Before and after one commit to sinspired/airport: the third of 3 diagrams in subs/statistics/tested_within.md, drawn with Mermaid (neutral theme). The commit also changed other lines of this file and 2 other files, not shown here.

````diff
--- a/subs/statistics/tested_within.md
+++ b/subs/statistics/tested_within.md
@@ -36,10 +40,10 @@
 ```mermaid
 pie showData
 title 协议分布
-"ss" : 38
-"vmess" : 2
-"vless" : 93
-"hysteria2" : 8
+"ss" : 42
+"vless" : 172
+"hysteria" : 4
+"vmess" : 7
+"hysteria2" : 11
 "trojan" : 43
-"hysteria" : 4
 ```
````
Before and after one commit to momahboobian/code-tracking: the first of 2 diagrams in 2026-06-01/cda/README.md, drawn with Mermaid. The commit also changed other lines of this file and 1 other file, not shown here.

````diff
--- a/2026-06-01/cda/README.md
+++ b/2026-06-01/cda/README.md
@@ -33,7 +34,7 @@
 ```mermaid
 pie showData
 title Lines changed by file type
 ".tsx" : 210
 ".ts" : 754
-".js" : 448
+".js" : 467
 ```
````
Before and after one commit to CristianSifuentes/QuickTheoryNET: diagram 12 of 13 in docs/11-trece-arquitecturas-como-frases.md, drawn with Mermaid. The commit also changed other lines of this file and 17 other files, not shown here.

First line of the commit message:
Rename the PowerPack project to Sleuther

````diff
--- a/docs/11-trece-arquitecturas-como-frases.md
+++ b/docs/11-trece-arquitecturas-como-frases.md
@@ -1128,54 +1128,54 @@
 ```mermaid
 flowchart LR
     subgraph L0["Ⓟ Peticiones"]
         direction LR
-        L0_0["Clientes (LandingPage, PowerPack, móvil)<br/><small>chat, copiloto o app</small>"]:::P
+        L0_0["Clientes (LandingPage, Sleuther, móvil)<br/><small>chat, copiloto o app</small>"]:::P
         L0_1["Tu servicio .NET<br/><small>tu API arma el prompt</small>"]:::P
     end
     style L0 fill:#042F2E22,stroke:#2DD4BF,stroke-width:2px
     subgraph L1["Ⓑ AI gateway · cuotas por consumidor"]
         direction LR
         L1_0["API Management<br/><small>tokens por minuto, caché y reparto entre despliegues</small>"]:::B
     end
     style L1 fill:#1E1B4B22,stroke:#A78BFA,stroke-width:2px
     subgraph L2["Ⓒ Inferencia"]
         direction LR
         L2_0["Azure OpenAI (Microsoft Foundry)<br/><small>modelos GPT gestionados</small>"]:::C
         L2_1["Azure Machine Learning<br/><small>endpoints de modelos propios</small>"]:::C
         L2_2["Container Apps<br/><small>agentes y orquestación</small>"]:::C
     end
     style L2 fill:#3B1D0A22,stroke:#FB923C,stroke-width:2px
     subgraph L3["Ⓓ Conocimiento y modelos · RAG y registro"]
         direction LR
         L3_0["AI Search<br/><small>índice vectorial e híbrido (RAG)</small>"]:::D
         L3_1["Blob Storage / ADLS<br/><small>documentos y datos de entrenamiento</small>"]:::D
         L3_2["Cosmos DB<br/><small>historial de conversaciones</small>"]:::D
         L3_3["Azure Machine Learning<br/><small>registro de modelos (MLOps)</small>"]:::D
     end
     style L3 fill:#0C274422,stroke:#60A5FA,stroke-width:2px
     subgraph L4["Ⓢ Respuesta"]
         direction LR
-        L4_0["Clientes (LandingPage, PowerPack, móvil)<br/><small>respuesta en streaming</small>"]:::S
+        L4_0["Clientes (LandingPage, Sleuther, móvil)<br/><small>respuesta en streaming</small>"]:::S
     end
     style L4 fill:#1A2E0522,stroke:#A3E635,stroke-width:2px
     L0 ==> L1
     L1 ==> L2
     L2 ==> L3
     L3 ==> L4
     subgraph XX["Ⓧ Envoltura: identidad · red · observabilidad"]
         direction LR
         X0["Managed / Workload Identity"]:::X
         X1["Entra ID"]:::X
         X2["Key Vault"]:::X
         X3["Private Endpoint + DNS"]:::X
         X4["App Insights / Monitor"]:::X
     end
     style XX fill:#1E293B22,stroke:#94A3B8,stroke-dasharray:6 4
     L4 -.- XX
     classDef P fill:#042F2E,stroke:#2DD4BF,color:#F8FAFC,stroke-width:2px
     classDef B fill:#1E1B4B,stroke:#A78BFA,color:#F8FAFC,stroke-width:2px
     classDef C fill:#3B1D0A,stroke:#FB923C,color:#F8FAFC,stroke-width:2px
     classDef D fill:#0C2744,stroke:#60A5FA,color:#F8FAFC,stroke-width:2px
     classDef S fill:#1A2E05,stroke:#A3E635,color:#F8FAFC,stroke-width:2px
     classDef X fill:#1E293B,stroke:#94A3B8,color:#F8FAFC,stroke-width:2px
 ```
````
* * * * * * * * *
Instructions for the task:
Exactly as they appear above, return all of the records.

Output for this task:
Before and after one commit to sinspired/airport: the third of 3 diagrams in subs/statistics/tested_within.md, drawn with Mermaid (neutral theme). The commit also changed other lines of this file and 2 other files, not shown here.

````diff
--- a/subs/statistics/tested_within.md
+++ b/subs/statistics/tested_within.md
@@ -36,10 +40,10 @@
 ```mermaid
 pie showData
 title 协议分布
-"ss" : 38
-"vmess" : 2
-"vless" : 93
-"hysteria2" : 8
+"ss" : 42
+"vless" : 172
+"hysteria" : 4
+"vmess" : 7
+"hysteria2" : 11
 "trojan" : 43
-"hysteria" : 4
 ```
````
Before and after one commit to momahboobian/code-tracking: the first of 2 diagrams in 2026-06-01/cda/README.md, drawn with Mermaid. The commit also changed other lines of this file and 1 other file, not shown here.

````diff
--- a/2026-06-01/cda/README.md
+++ b/2026-06-01/cda/README.md
@@ -33,7 +34,7 @@
 ```mermaid
 pie showData
 title Lines changed by file type
 ".tsx" : 210
 ".ts" : 754
-".js" : 448
+".js" : 467
 ```
````
Before and after one commit to CristianSifuentes/QuickTheoryNET: diagram 12 of 13 in docs/11-trece-arquitecturas-como-frases.md, drawn with Mermaid. The commit also changed other lines of this file and 17 other files, not shown here.

First line of the commit message:
Rename the PowerPack project to Sleuther

````diff
--- a/docs/11-trece-arquitecturas-como-frases.md
+++ b/docs/11-trece-arquitecturas-como-frases.md
@@ -1128,54 +1128,54 @@
 ```mermaid
 flowchart LR
     subgraph L0["Ⓟ Peticiones"]
         direction LR
-        L0_0["Clientes (LandingPage, PowerPack, móvil)<br/><small>chat, copiloto o app</small>"]:::P
+        L0_0["Clientes (LandingPage, Sleuther, móvil)<br/><small>chat, copiloto o app</small>"]:::P
         L0_1["Tu servicio .NET<br/><small>tu API arma el prompt</small>"]:::P
     end
     style L0 fill:#042F2E22,stroke:#2DD4BF,stroke-width:2px
     subgraph L1["Ⓑ AI gateway · cuotas por consumidor"]
         direction LR
         L1_0["API Management<br/><small>tokens por minuto, caché y reparto entre despliegues</small>"]:::B
     end
     style L1 fill:#1E1B4B22,stroke:#A78BFA,stroke-width:2px
     subgraph L2["Ⓒ Inferencia"]
         direction LR
         L2_0["Azure OpenAI (Microsoft Foundry)<br/><small>modelos GPT gestionados</small>"]:::C
         L2_1["Azure Machine Learning<br/><small>endpoints de modelos propios</small>"]:::C
         L2_2["Container Apps<br/><small>agentes y orquestación</small>"]:::C
     end
     style L2 fill:#3B1D0A22,stroke:#FB923C,stroke-width:2px
     subgraph L3["Ⓓ Conocimiento y modelos · RAG y registro"]
         direction LR
         L3_0["AI Search<br/><small>índice vectorial e híbrido (RAG)</small>"]:::D
         L3_1["Blob Storage / ADLS<br/><small>documentos y datos de entrenamiento</small>"]:::D
         L3_2["Cosmos DB<br/><small>historial de conversaciones</small>"]:::D
         L3_3["Azure Machine Learning<br/><small>registro de modelos (MLOps)</small>"]:::D
     end
     style L3 fill:#0C274422,stroke:#60A5FA,stroke-width:2px
     subgraph L4["Ⓢ Respuesta"]
         direction LR
-        L4_0["Clientes (LandingPage, PowerPack, móvil)<br/><small>respuesta en streaming</small>"]:::S
+        L4_0["Clientes (LandingPage, Sleuther, móvil)<br/><small>respuesta en streaming</small>"]:::S
     end
     style L4 fill:#1A2E0522,stroke:#A3E635,stroke-width:2px
     L0 ==> L1
     L1 ==> L2
     L2 ==> L3
     L3 ==> L4
     subgraph XX["Ⓧ Envoltura: identidad · red · observabilidad"]
         direction LR
         X0["Managed / Workload Identity"]:::X
         X1["Entra ID"]:::X
         X2["Key Vault"]:::X
         X3["Private Endpoint + DNS"]:::X
         X4["App Insights / Monitor"]:::X
     end
     style XX fill:#1E293B22,stroke:#94A3B8,stroke-dasharray:6 4
     L4 -.- XX
     classDef P fill:#042F2E,stroke:#2DD4BF,color:#F8FAFC,stroke-width:2px
     classDef B fill:#1E1B4B,stroke:#A78BFA,color:#F8FAFC,stroke-width:2px
     classDef C fill:#3B1D0A,stroke:#FB923C,color:#F8FAFC,stroke-width:2px
     classDef D fill:#0C2744,stroke:#60A5FA,color:#F8FAFC,stroke-width:2px
     classDef S fill:#1A2E05,stroke:#A3E635,color:#F8FAFC,stroke-width:2px
     classDef X fill:#1E293B,stroke:#94A3B8,color:#F8FAFC,stroke-width:2px
 ```
````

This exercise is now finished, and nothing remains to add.